PlantVillage is an open access public resource at Penn State that aims to help smallholder farmers grow more food. Please consider donating LINK and helping us, help smallholder farmers. Donate Contribution PlantVillage is an open access public resource at Penn State that aims to help smallholder farmers grow more food. Content Content 1.
The Climate for a Korean Pear Tree
Explaining “Root Rot” - Neil Sperry's GARDENS
For European and hybrid pears. Vigorous, relatively tolerant of wet soils. Resistant to oak-root fungus. Long-lived trees reach ft. For European, Asian and flowering pears. Vigorous, widely adapted, disease-resistant. Winter hardy, tolerant of wet soils.
Explaining “Root Rot”
It is parasitic on oaks and other plant species, but if these plants are growing in our environment of moist winters and dry summers, this fungus is normally kept in check. However, if summer irrigation is provided, Armillaria can become an aggressive, deadly pathogen. Armillaria is an opportunist that will also attack plants that are under stress either by damage to the roots or because of improper watering.

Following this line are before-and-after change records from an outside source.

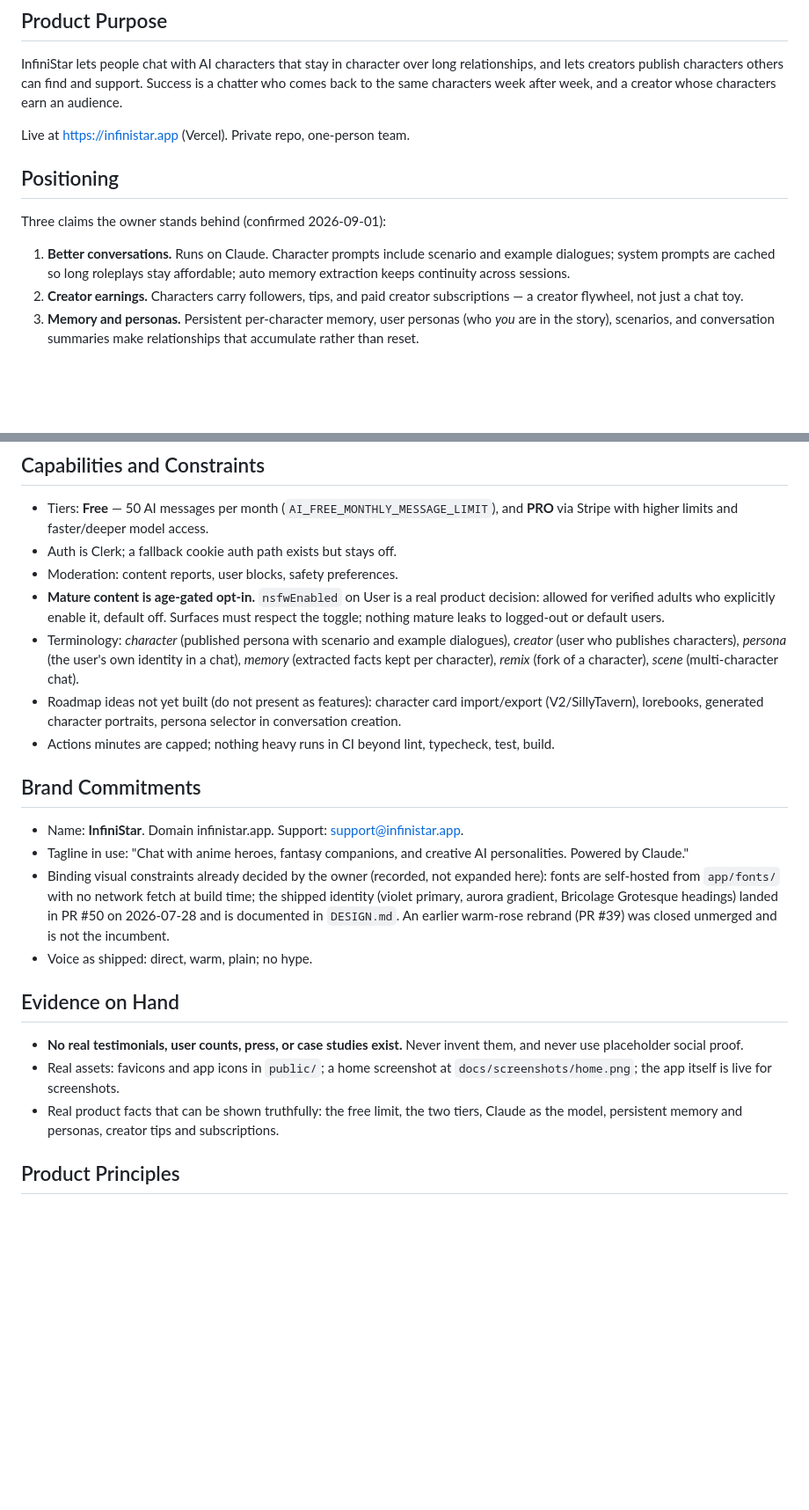
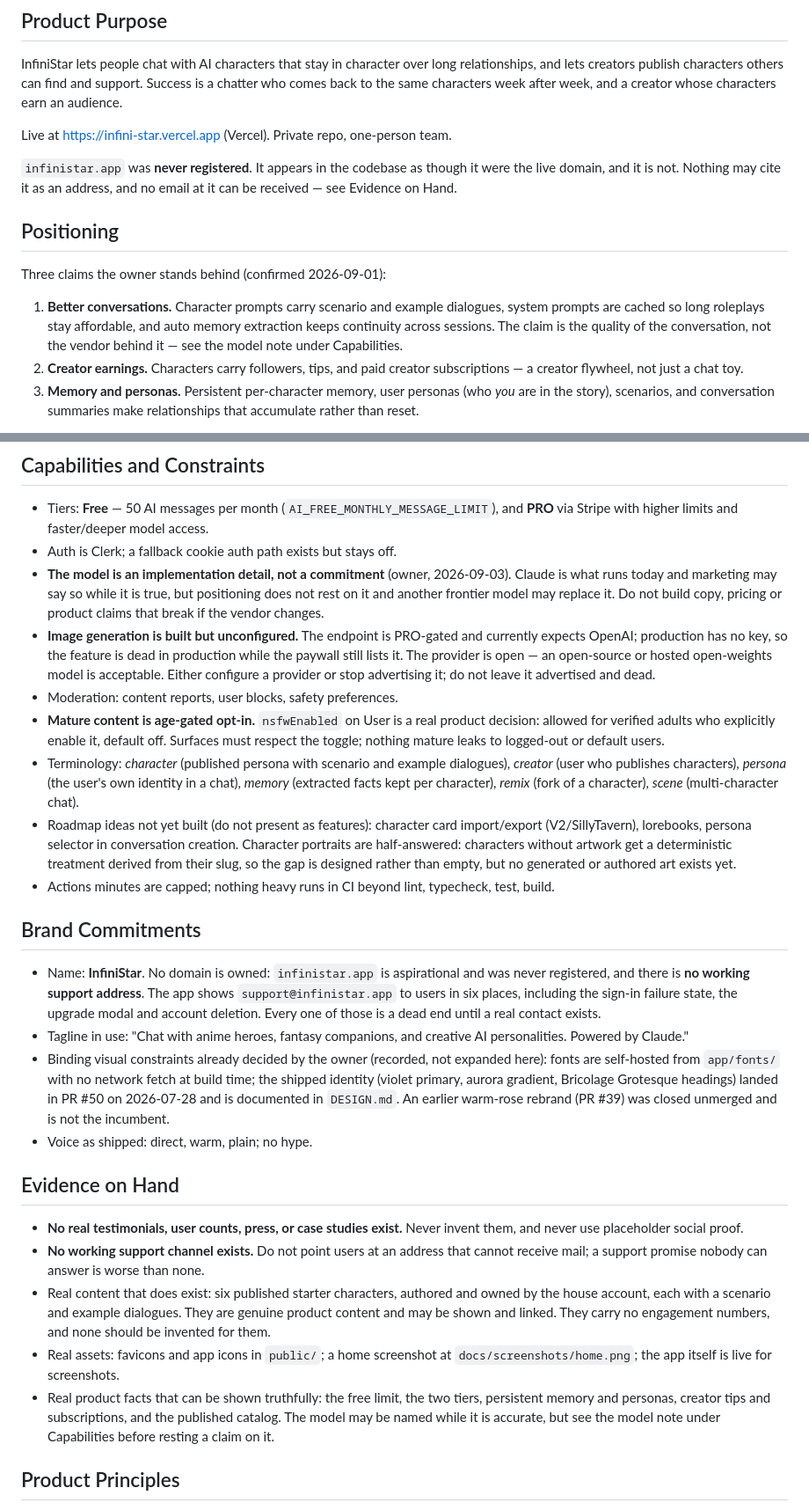
Before and after one commit to gr8monk3ys/InfiniStar, a Markdown page: PRODUCT.md, 2 parts joined by grey strips. Shown at 88% size. Drawn GitHub-style; blank space fills up the shorter version.

Commit message:
docs(product): correct three claims that were not true (#70)
Re-ran the product-context capture against what this session established. Three
recorded facts were wrong, and one of them is a live defect rather than stale
documentation.

The domain was never registered

PRODUCT.md said "Live at https://infinistar.app". infinistar.app has no DNS at
all, so it has no MX record either, so support@infinistar.app cannot receive
mail. The app shows that address to users in six places — the sign-in failure
state, the upgrade modal, account deletion, the account tab, and both email
templates. Every support escape hatch in the product points somewhere nobody
can answer. Recorded as an absence, not a detail: the live URL is the Vercel
one, no domain is owned, and no working support channel exists.

The model is an implementation detail

Positioning claim 1 led with "Runs on Claude". The owner confirmed the model is
chosen for quality and may change, so the claim is now the quality of the
conversation and the vendor is a capability note. Marketing may still name the
model while it is accurate, but nothing may rest on it.

Image generation is built but unconfigured

The endpoint is PRO-gated and expects OpenAI; production has no key, so a
feature the paywall advertises is dead in production. The provider is open —
open-source or hosted open-weights is acceptable. Recorded with the instruction
to either configure one or stop advertising it.

Also updated: the roadmap line on character portraits, which is now
half-answered by the deterministic no-artwork treatment, and Evidence on Hand,
which now records the six published starter characters as real content that may
be shown.


Claude-Session: https://claude.ai/code/session_01MNwKYYjXdygHVZo7eW9jHS

Co-authored-by: Claude Opus 5 (1M context) <noreply@anthropic.com>

```diff
--- a/PRODUCT.md
+++ b/PRODUCT.md
@@ -24,15 +24,21 @@ long relationships, and lets creators publish characters others can find and
 support. Success is a chatter who comes back to the same characters week after
 week, and a creator whose characters earn an audience.
 
-Live at https://infinistar.app (Vercel). Private repo, one-person team.
+Live at https://infini-star.vercel.app (Vercel). Private repo, one-person team.
+
+`infinistar.app` was **never registered**. It appears in the codebase as though
+it were the live domain, and it is not. Nothing may cite it as an address, and
+no email at it can be received — see Evidence on Hand.
 
 ## Positioning
 
 Three claims the owner stands behind (confirmed 2026-09-01):
 
-1. **Better conversations.** Runs on Claude. Character prompts include scenario
-   and example dialogues; system prompts are cached so long roleplays stay
-   affordable; auto memory extraction keeps continuity across sessions.
+1. **Better conversations.** Character prompts carry scenario and example
+   dialogues, system prompts are cached so long roleplays stay affordable, and
+   auto memory extraction keeps continuity across sessions. The claim is the
+   quality of the conversation, not the vendor behind it — see the model note
+   under Capabilities.
 2. **Creator earnings.** Characters carry followers, tips, and paid creator
    subscriptions — a creator flywheel, not just a chat toy.
 3. **Memory and personas.** Persistent per-character memory, user personas
@@ -61,6 +67,15 @@ Named competitors: Character.ai, Janitor AI.
 - Tiers: **Free** — 50 AI messages per month (`AI_FREE_MONTHLY_MESSAGE_LIMIT`),
   and **PRO** via Stripe with higher limits and faster/deeper model access.
 - Auth is Clerk; a fallback cookie auth path exists but stays off.
+- **The model is an implementation detail, not a commitment** (owner, 2026-09-03).
+  Claude is what runs today and marketing may say so while it is true, but
+  positioning does not rest on it and another frontier model may replace it.
+  Do not build copy, pricing or product claims that break if the vendor changes.
+- **Image generation is built but unconfigured.** The endpoint is PRO-gated and
+  currently expects OpenAI; production has no key, so the feature is dead in
+  production while the paywall still lists it. The provider is open — an
+  open-source or hosted open-weights model is acceptable. Either configure a
+  provider or stop advertising it; do not leave it advertised and dead.
 - Moderation: content reports, user blocks, safety preferences.
 - **Mature content is age-gated opt-in.** `nsfwEnabled` on User is a real
   product decision: allowed for verified adults who explicitly enable it,
@@ -71,14 +86,20 @@ Named competitors: Character.ai, Janitor AI.
   user's own identity in a chat), _memory_ (extracted facts kept per
   character), _remix_ (fork of a character), _scene_ (multi-character chat).
 - Roadmap ideas not yet built (do not present as features): character card
-  import/export (V2/SillyTavern), lorebooks, generated character portraits,
-  persona selector in conversation creation.
+  import/export (V2/SillyTavern), lorebooks, persona selector in conversation
+  creation. Character portraits are half-answered: characters without artwork
+  get a deterministic treatment derived from their slug, so the gap is designed
+  rather than empty, but no generated or authored art exists yet.
 - Actions minutes are capped; nothing heavy runs in CI beyond lint,
   typecheck, test, build.
 
 ## Brand Commitments
 
-- Name: **InfiniStar**. Domain infinistar.app. Support: support@infinistar.app.
+- Name: **InfiniStar**. No domain is owned: `infinistar.app` is aspirational and
+  was never registered, and there is **no working support address**. The app
+  shows `support@infinistar.app` to users in six places, including the sign-in
+  failure state, the upgrade modal and account deletion. Every one of those is
+  a dead end until a real contact exists.
 - Tagline in use: "Chat with anime heroes, fantasy companions, and creative AI
   personalities. Powered by Claude."
 - Binding visual constraints already decided by the owner (recorded, not
@@ -93,11 +114,18 @@ Named competitors: Character.ai, Janitor AI.
 
 - **No real testimonials, user counts, press, or case studies exist.** Never
   invent them, and never use placeholder social proof.
+- **No working support channel exists.** Do not point users at an address that
+  cannot receive mail; a support promise nobody can answer is worse than none.
+- Real content that does exist: six published starter characters, authored and
+  owned by the house account, each with a scenario and example dialogues. They
+  are genuine product content and may be shown and linked. They carry no
+  engagement numbers, and none should be invented for them.
 - Real assets: favicons and app icons in `public/`; a home screenshot at
   `docs/screenshots/home.png`; the app itself is live for screenshots.
 - Real product facts that can be shown truthfully: the free limit, the two
-  tiers, Claude as the model, persistent memory and personas, creator tips
-  and subscriptions.
+  tiers, persistent memory and personas, creator tips and subscriptions, and
+  the published catalog. The model may be named while it is accurate, but see
+  the model note under Capabilities before resting a claim on it.
 
 ## Product Principles
 
```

The fungus can live many years as a saprophyte in soil, on infected stumps, roots, and other organic matter. It breaks down the lignin and cellulose in plant tissue. Natural oak-root infections will not threaten the native oak's life. A few roots may be infected, but the tree can replace them.